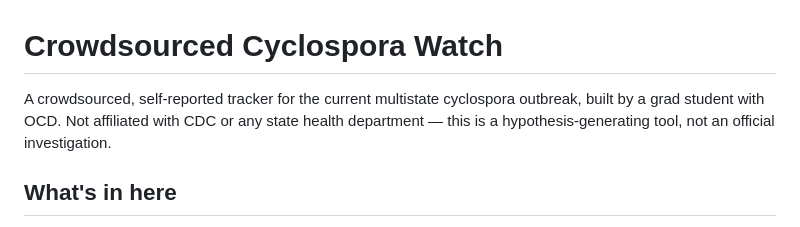
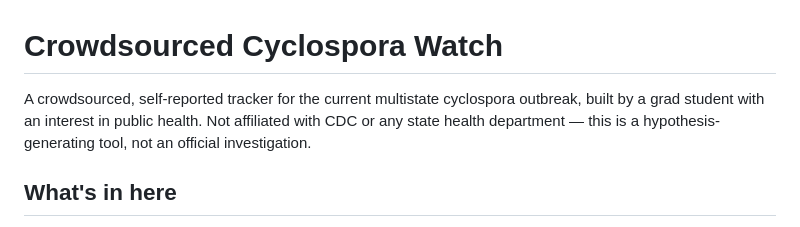
Before and after one commit to berny-rdev/2026cyclospora-watch, a Markdown page: README.md, the part around the change. Rendered like a GitHub page.

```diff
--- a/README.md
+++ b/README.md
@@ -1,7 +1,7 @@
 # Crowdsourced Cyclospora Watch
 
 A crowdsourced, self-reported tracker for the current multistate cyclospora
-outbreak, built by a grad student with OCD. Not affiliated with CDC
+outbreak, built by a grad student with an interest in public health. Not affiliated with CDC
 or any state health department — this is a hypothesis-generating tool, not
 an official investigation.
 
```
----
**Your objective**:
Return the material exactly as it reads, though without the pictures it holds.

**Problem solution**:
Before and after one commit to berny-rdev/2026cyclospora-watch, a Markdown page: README.md, the part around the change. Rendered like a GitHub page.

```diff
--- a/README.md
+++ b/README.md
@@ -1,7 +1,7 @@
 # Crowdsourced Cyclospora Watch
 
 A crowdsourced, self-reported tracker for the current multistate cyclospora
-outbreak, built by a grad student with OCD. Not affiliated with CDC
+outbreak, built by a grad student with an interest in public health. Not affiliated with CDC
 or any state health department — this is a hypothesis-generating tool, not
 an official investigation.
 
```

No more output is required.